But as is the nature of abstract art, while the work is imbued with the artist’s inspirations, each viewer’s personal associations create an inner private dialogue. At times that can feel like magic, as if the artist is speaking directly to you.
In his work and writing, Chiarenza has pushed back against the idea that photography is merely a documentary device. Photographers don’t take but make photos, he says, and transform their subjects whether they intend to or not.
An impulse of the human brain is that it makes us seekers — we reflexively look for patterns and try to make sense of seeming chaos.
Chiarenza has played this game of hide and seek with materials since long before he was making and photographing collages in his studio. He stopped photographing outdoors in 1979, but even before this change in process, his work insisted upon bringing forth secret and striking nuances in otherwise unexamined bits of the world — whether in landscapes like the dark, gravelly hill and slate sky dominated by a colossal white water tower in the 1976 image, “Providence 1,” or petals of peeling paint on a wall, or an apparition of a sea vessel spied in the muck on a dirty window (see the 1962 photograph, “Gloucester Window, Sailing Ship”).
While living in Boston in 1960, he photographed a chunk of stone with concentric, undulating lines, which became the image, “Marble Madonna, Ipswich, MA.” In the darkroom, he cropped in on a form he spied in the stone, selectively lightening and darkening areas of the image to emphasize a seemingly haloed figure with another form glowing within it, visually alluding to a mother and child.
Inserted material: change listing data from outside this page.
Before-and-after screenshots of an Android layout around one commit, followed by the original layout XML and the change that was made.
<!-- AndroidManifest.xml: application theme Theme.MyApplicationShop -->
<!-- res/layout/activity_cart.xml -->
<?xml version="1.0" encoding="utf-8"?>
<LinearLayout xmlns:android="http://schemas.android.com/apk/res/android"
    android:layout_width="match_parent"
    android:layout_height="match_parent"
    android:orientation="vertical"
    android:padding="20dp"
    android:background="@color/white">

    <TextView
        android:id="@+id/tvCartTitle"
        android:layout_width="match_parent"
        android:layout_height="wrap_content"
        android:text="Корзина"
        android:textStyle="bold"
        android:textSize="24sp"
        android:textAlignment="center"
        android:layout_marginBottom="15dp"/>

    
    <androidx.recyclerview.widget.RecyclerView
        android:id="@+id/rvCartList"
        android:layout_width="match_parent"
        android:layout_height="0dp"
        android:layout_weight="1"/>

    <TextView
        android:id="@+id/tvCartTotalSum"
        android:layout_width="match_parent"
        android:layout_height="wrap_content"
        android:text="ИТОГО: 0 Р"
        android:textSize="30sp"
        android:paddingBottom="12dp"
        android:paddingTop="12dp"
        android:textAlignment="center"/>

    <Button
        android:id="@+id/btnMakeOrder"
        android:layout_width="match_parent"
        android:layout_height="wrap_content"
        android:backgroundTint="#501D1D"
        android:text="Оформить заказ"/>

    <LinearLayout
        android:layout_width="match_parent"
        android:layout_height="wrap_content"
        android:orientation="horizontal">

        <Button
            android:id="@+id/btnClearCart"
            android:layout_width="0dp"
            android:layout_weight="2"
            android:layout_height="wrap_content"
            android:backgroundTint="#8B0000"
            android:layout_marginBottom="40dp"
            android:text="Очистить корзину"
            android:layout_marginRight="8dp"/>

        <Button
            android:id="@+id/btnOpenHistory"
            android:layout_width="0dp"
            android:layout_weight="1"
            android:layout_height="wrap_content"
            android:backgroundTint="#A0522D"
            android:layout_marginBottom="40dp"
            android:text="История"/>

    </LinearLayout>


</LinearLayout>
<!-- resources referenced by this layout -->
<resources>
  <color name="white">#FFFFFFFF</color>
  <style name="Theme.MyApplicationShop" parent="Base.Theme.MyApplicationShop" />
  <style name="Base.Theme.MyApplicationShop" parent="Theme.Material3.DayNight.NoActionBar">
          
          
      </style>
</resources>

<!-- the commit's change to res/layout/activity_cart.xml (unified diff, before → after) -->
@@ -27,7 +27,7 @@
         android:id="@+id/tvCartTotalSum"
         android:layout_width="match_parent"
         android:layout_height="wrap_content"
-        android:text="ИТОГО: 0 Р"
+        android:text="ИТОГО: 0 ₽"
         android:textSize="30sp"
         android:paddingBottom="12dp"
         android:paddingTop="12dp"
In looking back at his decades of work and progression as an artist, Chiarenza is all humility and gratitude.
“I feel that I’ve been very lucky to be able to do what I have done for so long,” he says. “And I’m grateful to all of those people who made it possible for me to do this over the last half century.”
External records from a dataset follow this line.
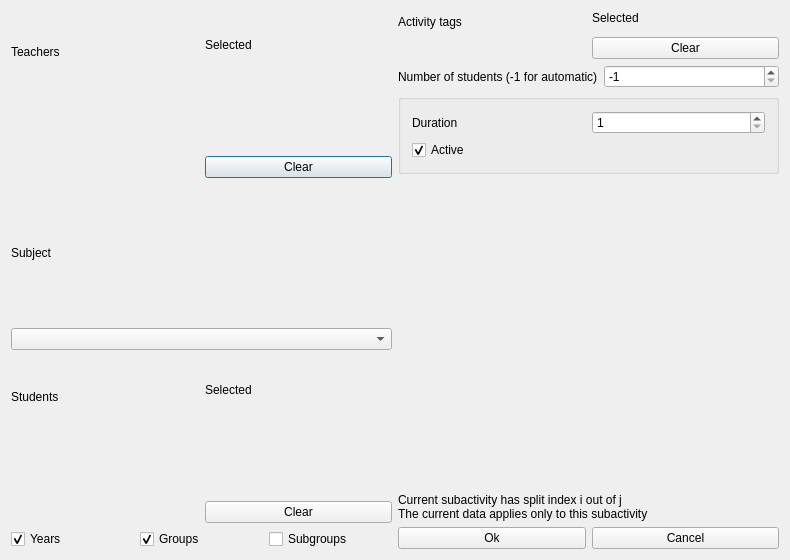
The window that src/interface/modifysubactivityform_template.ui (janLo/FET) describes before a commit, drawn with Qt 5.
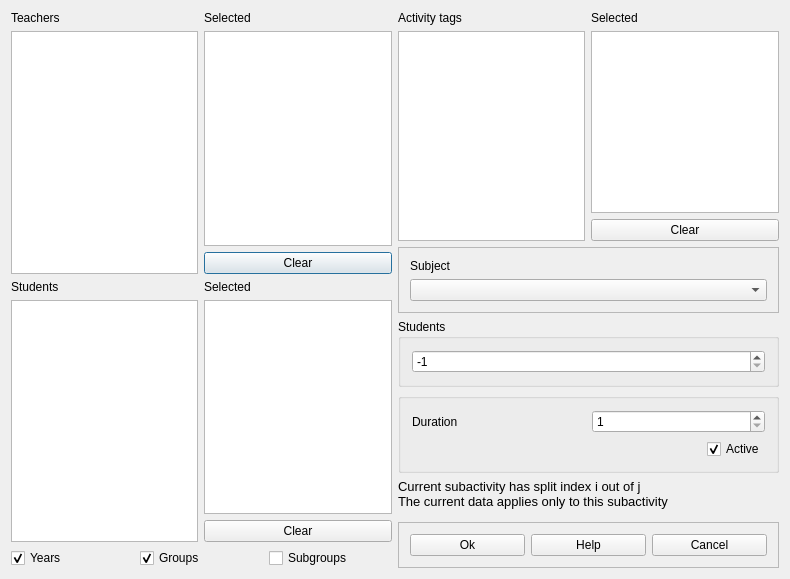
The same window after the commit. Custom widgets are drawn as their Qt base class.

```diff
--- a/src/interface/modifysubactivityform_template.ui
+++ b/src/interface/modifysubactivityform_template.ui
@@ -7,19 +7,22 @@
     <x>0</x>
     <y>0</y>
     <width>790</width>
-    <height>560</height>
+    <height>579</height>
    </rect>
   </property>
   <property name="windowTitle">
    <string extracomment="Title of dialog to modify a subactivity">Modify subactivity</string>
   </property>
-  <layout class="QGridLayout" name="gridLayout">
+  <layout class="QGridLayout" name="gridLayout_4">
+   <property name="sizeConstraint">
+    <enum>QLayout::SetMinimumSize</enum>
+   </property>
    <item row="0" column="0">
-    <layout class="QVBoxLayout">
+    <layout class="QVBoxLayout" name="verticalLayout_5">
      <item>
-      <layout class="QHBoxLayout">
+      <layout class="QHBoxLayout" name="horizontalLayout_3">
        <item>
-        <layout class="QVBoxLayout">
+        <layout class="QVBoxLayout" name="verticalLayout">
          <item>
           <widget class="QLabel" name="allTeachersTextLabel">
            <property name="text">
@@ -31,18 +34,12 @@
           </widget>
          </item>
          <item>
-          <widget class="Q3ListBox" name="allTeachersListBox">
-           <item>
-            <property name="text">
-             <string>New Item</string>
-            </property>
-           </item>
-          </widget>
+          <widget class="QListWidget" name="allTeachersListWidget"/>
          </item>
         </layout>
        </item>
        <item>
-        <layout class="QVBoxLayout">
+        <layout class="QVBoxLayout" name="verticalLayout_2">
          <item>
           <widget class="QLabel" name="selectedTeachersTextLabel">
            <property name="text">
@@ -54,16 +51,8 @@
           </widget>
          </item>
          <item>
-          <widget class="Q3ListBox" name="selectedTeachersListBox">
-           <item>
-            <property name="text">
-             <string>New Item</string>
-            </property>
-           </item>
-          </widget>
-         </item>
-         <item>
-          <layout class="QVBoxLayout">
+          <widget class="QListWidget" name="selectedTeachersListWidget"/>
+         </item>
            <item>
             <widget class="QPushButton" name="clearTeacherPushButton">
              <property name="text">
@@ -75,42 +64,10 @@
          </item>
         </layout>
        </item>
-      </layout>
-     </item>
      <item>
-      <layout class="QVBoxLayout">
+      <layout class="QHBoxLayout" name="horizontalLayout_2">
        <item>
-        <widget class="QLabel" name="subjectsTextLabel">
-         <property name="text">
-          <string>Subject</string>
-         </property>
-         <property name="wordWrap">
-          <bool>false</bool>
-         </property>
-        </widget>
-       </item>
-       <item>
-        <widget class="QComboBox" name="subjectsComboBox">
-         <property name="editable">
-          <bool>false</bool>
-         </property>
-         <property name="insertPolicy">
-          <enum>QComboBox::NoInsert</enum>
-         </property>
-         <property name="autoCompletion">
-          <bool>false</bool>
-         </property>
-         <property name="duplicatesEnabled">
-          <bool>false</bool>
-         </property>
-        </widget>
-       </item>
-      </layout>
-     </item>
-     <item>
-      <layout class="QHBoxLayout">
-       <item>
-        <layout class="QVBoxLayout">
+        <layout class="QVBoxLayout" name="verticalLayout_3">
          <item>
           <widget class="QLabel" name="allStudentsTextLabel">
            <property name="text">
@@ -122,18 +79,12 @@
           </widget>
          </item>
          <item>
-          <widget class="Q3ListBox" name="allStudentsListBox">
-           <item>
-            <property name="text">
-             <string>New Item</string>
-            </property>
-           </item>
-          </widget>
+          <widget class="QListWidget" name="allStudentsListWidget"/>
          </item>
         </layout>
        </item>
        <item>
-        <layout class="QVBoxLayout">
+        <layout class="QVBoxLayout" name="verticalLayout_4">
          <item>
           <widget class="QLabel" name="selectedStudentsTextLabel">
            <property name="text">
@@ -145,16 +96,8 @@
           </widget>
          </item>
          <item>
-          <widget class="Q3ListBox" name="selectedStudentsListBox">
-           <item>
-            <property name="text">
-             <string>New Item</string>
-            </property>
-           </item>
-          </widget>
-         </item>
-         <item>
-          <layout class="QVBoxLayout">
+          <widget class="QListWidget" name="selectedStudentsListWidget"/>
+         </item>
            <item>
             <widget class="QPushButton" name="clearStudentsPushButton">
              <property name="text">
@@ -166,10 +109,8 @@
          </item>
         </layout>
        </item>
-      </layout>
-     </item>
      <item>
-      <layout class="QHBoxLayout">
+      <layout class="QHBoxLayout" name="horizontalLayout">
        <item>
         <widget class="QCheckBox" name="showYearsCheckBox">
          <property name="text">
@@ -202,11 +143,14 @@
     </layout>
    </item>
    <item row="0" column="1">
-    <layout class="QVBoxLayout" name="verticalLayout_4">
+    <layout class="QVBoxLayout" name="verticalLayout_8">
+     <property name="sizeConstraint">
+      <enum>QLayout::SetMinimumSize</enum>
+     </property>
      <item>
-      <layout class="QHBoxLayout" name="horizontalLayout">
+      <layout class="QHBoxLayout" name="horizontalLayout_4">
        <item>
-        <layout class="QVBoxLayout" name="verticalLayout">
+        <layout class="QVBoxLayout" name="verticalLayout_7">
          <item>
           <widget class="QLabel" name="allActivityTagsTextLabel">
            <property name="text">
@@ -218,20 +162,12 @@
           </widget>
          </item>
          <item>
-          <widget class="Q3ListBox" name="allActivityTagsListBox">
-           <item>
-            <property name="text">
-             <string>New Item</string>
-            </property>
-           </item>
-          </widget>
+          <widget class="QListWidget" name="allActivityTagsListWidget"/>
          </item>
         </layout>
        </item>
        <item>
-        <layout class="QVBoxLayout" name="verticalLayout_3">
-         <item>
-          <layout class="QVBoxLayout" name="verticalLayout_2">
+        <layout class="QVBoxLayout" name="verticalLayout_6">
            <item>
             <widget class="QLabel" name="selectedActivityTagsTextLabel">
              <property name="text">
@@ -243,15 +179,7 @@
             </widget>
            </item>
            <item>
-            <widget class="Q3ListBox" name="selectedActivityTagsListBox">
-             <item>
-              <property name="text">
-               <string>New Item</string>
-              </property>
-             </item>
-            </widget>
-           </item>
-          </layout>
+          <widget class="QListWidget" name="selectedActivityTagsListWidget"/>
          </item>
          <item>
           <widget class="QPushButton" name="clearActivityTagPushButton">
@@ -265,18 +193,50 @@
       </layout>
      </item>
      <item>
-      <layout class="QHBoxLayout">
-       <item>
-        <widget class="QLabel" name="textLabel2">
+      <widget class="QFrame" name="frame">
+       <property name="frameShape">
+        <enum>QFrame::StyledPanel</enum>
+       </property>
+       <property name="frameShadow">
+        <enum>QFrame::Raised</enum>
+       </property>
+       <layout class="QGridLayout" name="gridLayout">
+        <item row="0" column="0">
+         <widget class="QLabel" name="subjectsTextLabel">
          <property name="text">
-          <string>Number of students (-1 for automatic)</string>
+           <string>Subject</string>
          </property>
          <property name="wordWrap">
           <bool>false</bool>
          </property>
         </widget>
        </item>
+        <item row="1" column="0">
+         <widget class="QComboBox" name="subjectsComboBox">
+          <property name="editable">
+           <bool>false</bool>
+          </property>
+          <property name="insertPolicy">
+           <enum>QComboBox::NoInsert</enum>
+          </property>
+          <property name="autoCompletion">
+           <bool>false</bool>
+          </property>
+          <property name="duplicatesEnabled">
+           <bool>false</bool>
+          </property>
+         </widget>
+        </item>
+       </layout>
+      </widget>
+     </item>
        <item>
+      <widget class="QGroupBox" name="groupBox">
+       <property name="title">
+        <string comment="This refers to the number of students, but I want to keep string short">Students</string>
+       </property>
+       <layout class="QGridLayout" name="gridLayout_2">
+        <item row="0" column="0">
         <widget class="QSpinBox" name="nStudentsSpinBox">
          <property name="enabled">
           <bool>true</bool>
@@ -293,15 +253,16 @@
         </widget>
        </item>
       </layout>
+      </widget>
      </item>
      <item>
-      <widget class="Q3GroupBox" name="durationActiveGroupBox">
+      <widget class="QGroupBox" name="groupBox_2">
        <property name="title">
         <string/>
        </property>
-       <layout class="QGridLayout">
+       <layout class="QGridLayout" name="gridLayout_3">
         <item row="0" column="0">
-         <layout class="QHBoxLayout">
+         <layout class="QHBoxLayout" name="horizontalLayout_6">
           <item>
            <widget class="QLabel" name="durationTextLabel">
             <property name="enabled">
@@ -328,6 +289,21 @@
          </layout>
         </item>
         <item row="1" column="0">
+         <layout class="QHBoxLayout" name="horizontalLayout_7">
+          <item>
+           <spacer name="horizontalSpacer">
+            <property name="orientation">
+             <enum>Qt::Horizontal</enum>
+            </property>
+            <property name="sizeHint" stdset="0">
+             <size>
+              <width>40</width>
+              <height>20</height>
+             </size>
+            </property>
+           </spacer>
+          </item>
+          <item>
          <widget class="QCheckBox" name="activeCheckBox">
           <property name="enabled">
            <bool>true</bool>
@@ -341,23 +317,9 @@
          </widget>
         </item>
        </layout>
-      </widget>
-     </item>
-     <item>
-      <spacer name="spacer1">
-       <property name="orientation">
-        <enum>Qt::Vertical</enum>
-       </property>
-       <property name="sizeType">
-        <enum>QSizePolicy::Expanding</enum>
-       </property>
-       <property name="sizeHint" stdset="0">
-        <size>
-         <width>20</width>
-         <height>100</height>
-        </size>
-       </property>
-      </spacer>
+        </item>
+       </layout>
+      </widget>
      </item>
      <item>
       <widget class="QLabel" name="crtTextLabel">
@@ -368,8 +330,14 @@
         </sizepolicy>
        </property>
        <property name="text">
-        <string>Current subactivity has split index i out of j
-The current data applies only to this subactivity</string>
+        <string notr="true">&lt;!DOCTYPE HTML PUBLIC &quot;-//W3C//DTD HTML 4.0//EN&quot; &quot;http://www.w3.org/TR/REC-html40/strict.dtd&quot;&gt;
+&lt;html&gt;&lt;head&gt;&lt;meta name=&quot;qrichtext&quot; content=&quot;1&quot; /&gt;&lt;style type=&quot;text/css&quot;&gt;
+p, li { white-space: pre-wrap; }
+&lt;/style&gt;&lt;/head&gt;&lt;body style=&quot; font-family:'Sans'; font-size:10pt; font-weight:400; font-style:normal;&quot;&gt;
+&lt;p style=&quot; margin-top:0px; margin-bottom:0px; margin-left:0px; margin-right:0px; -qt-block-indent:0; text-indent:0px;&quot;&gt;Current subactivity has split index i out of j&lt;br /&gt;The current data applies only to this subactivity&lt;/p&gt;&lt;/body&gt;&lt;/html&gt;</string>
+       </property>
+       <property name="textFormat">
+        <enum>Qt::RichText</enum>
        </property>
        <property name="wordWrap">
         <bool>true</bool>
@@ -377,7 +345,27 @@
       </widget>
      </item>
      <item>
-      <layout class="QHBoxLayout">
+      <spacer name="verticalSpacer">
+       <property name="orientation">
+        <enum>Qt::Vertical</enum>
+       </property>
+       <property name="sizeHint" stdset="0">
+        <size>
+         <width>20</width>
+         <height>17</height>
+        </size>
+       </property>
+      </spacer>
+     </item>
+     <item>
+      <widget class="QFrame" name="frame_2">
+       <property name="frameShape">
+        <enum>QFrame::StyledPanel</enum>
+       </property>
+       <property name="frameShadow">
+        <enum>QFrame::Raised</enum>
+       </property>
+       <layout class="QHBoxLayout" name="horizontalLayout_5">
        <item>
         <widget class="QPushButton" name="okPushButton">
          <property name="text">
@@ -385,6 +373,13 @@
          </property>
         </widget>
        </item>
+        <item>
+         <widget class="QPushButton" name="helpPushButton">
+          <property name="text">
+           <string>Help</string>
+          </property>
+         </widget>
+        </item>
        <item>
         <widget class="QPushButton" name="cancelPushButton">
          <property name="text">
@@ -393,51 +388,13 @@
         </widget>
        </item>
       </layout>
+      </widget>
      </item>
     </layout>
    </item>
   </layout>
  </widget>
  <layoutdefault spacing="6" margin="11"/>
- <customwidgets>
-  <customwidget>
-   <class>Q3GroupBox</class>
-   <extends>QGroupBox</extends>
-   <header>Qt3Support/Q3GroupBox</header>
-   <container>1</container>
-  </customwidget>
-  <customwidget>
-   <class>Q3Frame</class>
-   <extends>QFrame</extends>
-   <header>Qt3Support/Q3Frame</header>
-   <container>1</container>
-  </customwidget>
-  <customwidget>
-   <class>Q3ListBox</class>
-   <extends>Q3Frame</extends>
-   <header>q3listbox.h</header>
-  </customwidget>
- </customwidgets>
- <tabstops>
-  <tabstop>allTeachersListBox</tabstop>
-  <tabstop>selectedTeachersListBox</tabstop>
-  <tabstop>clearTeacherPushButton</tabstop>
-  <tabstop>subjectsComboBox</tabstop>
-  <tabstop>allStudentsListBox</tabstop>
-  <tabstop>selectedStudentsListBox</tabstop>
-  <tabstop>clearStudentsPushButton</tabstop>
-  <tabstop>showYearsCheckBox</tabstop>
-  <tabstop>showGroupsCheckBox</tabstop>
-  <tabstop>showSubgroupsCheckBox</tabstop>
-  <tabstop>allActivityTagsListBox</tabstop>
-  <tabstop>selectedActivityTagsListBox</tabstop>
-  <tabstop>clearActivityTagPushButton</tabstop>
-  <tabstop>nStudentsSpinBox</tabstop>
-  <tabstop>durationSpinBox</tabstop>
-  <tabstop>activeCheckBox</tabstop>
-  <tabstop>okPushButton</tabstop>
-  <tabstop>cancelPushButton</tabstop>
- </tabstops>
  <resources/>
  <connections/>
 </ui>
```
Left out of the diff: 2 changed lines with no effect on the pictures. Lines whose indentation alone changed are shown as unchanged.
Chiarenza is still making collages, but he no longer photographs them. Now, they are the finished work.
This shift emerged when his favored photographic materials, in particular Polaroid films, became hard to find and his own supplies were diminishing. He wasn’t interested in switching to digital photography, he says. But he has enjoyed the new challenge.
“It’s giving me a whole new life,” Chiarenza says. “The only thing I really miss is that I can’t control the lighting. When I was making collages to be photographed, a good portion of what I did, an important piece, was light. And making these collages, I have no control over the light when I’m making or when people are seeing it.”
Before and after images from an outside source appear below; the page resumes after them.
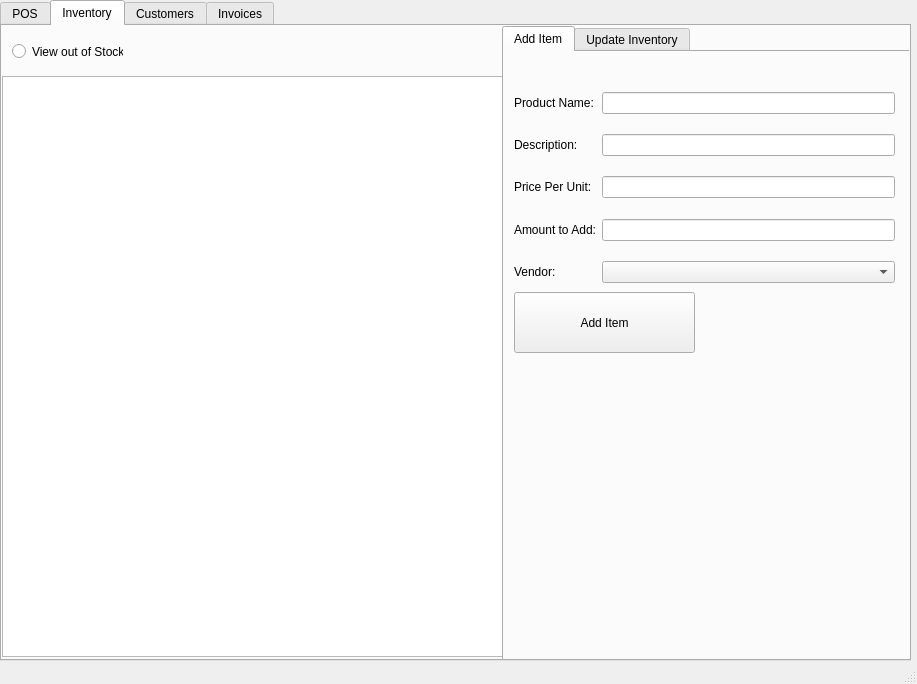
QAPT12/Semester-Group-Project, file GUI.ui: the form before one commit.
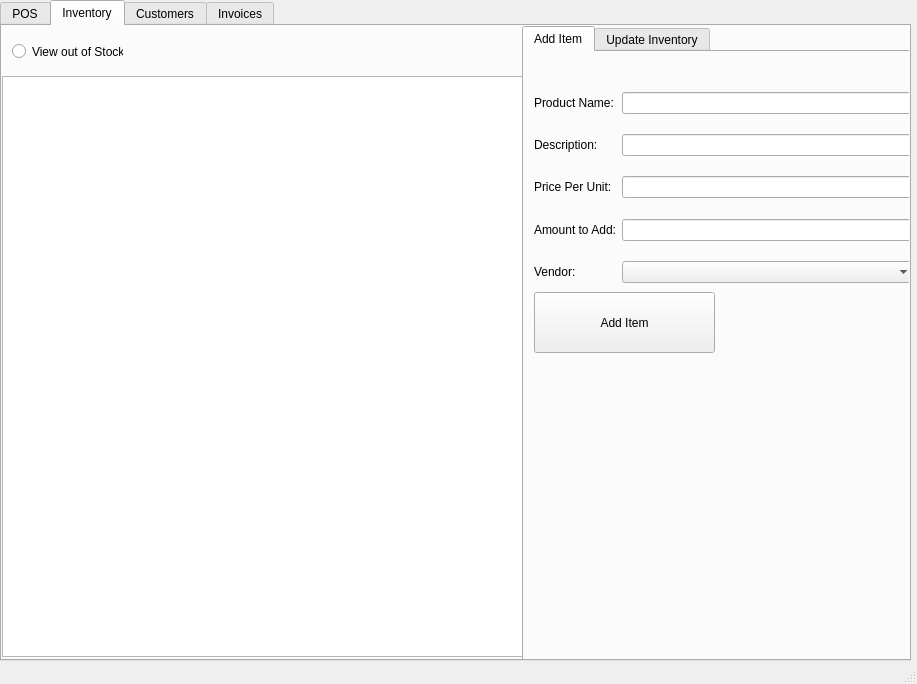
The form after the commit. The open tabs and pages were chosen to show the change.

Commit message: invoices tab complete. cleaned up some of the tables in db and added the stuff patrick did for populating the tables and the functions for the inventory stock/ out of stock

```diff
--- a/GUI.ui
+++ b/GUI.ui
@@ -302,7 +302,7 @@
        <rect>
         <x>0</x>
         <y>50</y>
-        <width>501</width>
+        <width>521</width>
         <height>581</height>
        </rect>
       </property>
@@ -310,9 +310,9 @@
      <widget class="QTabWidget" name="tabWidget_2">
       <property name="geometry">
        <rect>
-        <x>500</x>
+        <x>520</x>
         <y>0</y>
-        <width>411</width>
+        <width>391</width>
         <height>641</height>
        </rect>
       </property>
```
The commit also changes 4 other files.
Some of the new work involves color. In his 2018 work, “Sailing,” scraps of bright red and shimmering silver papers sharply accent slices of his texture-heavy black and white photographs. The highly irregular mats, with inner edges that follow the forms of the assemblages, were custom-cut by Katz.
Chiarenza says maintaining his artistic practice has been a boon through the pandemic, and through the past few years, during which he has undergone treatments for cancer.
“I have not stopped working,” he says. “It keeps me relatively relaxed and relatively able to take care of myself and my family. It’s really keeping me busy, active, interested in still making art, looking at art, thinking about art, writing about art. I don’t think I could stop doing any of that. I’ll make art until I can’t.”
Rebecca Rafferty is CITY’s life editor. She can be reached at [email protected]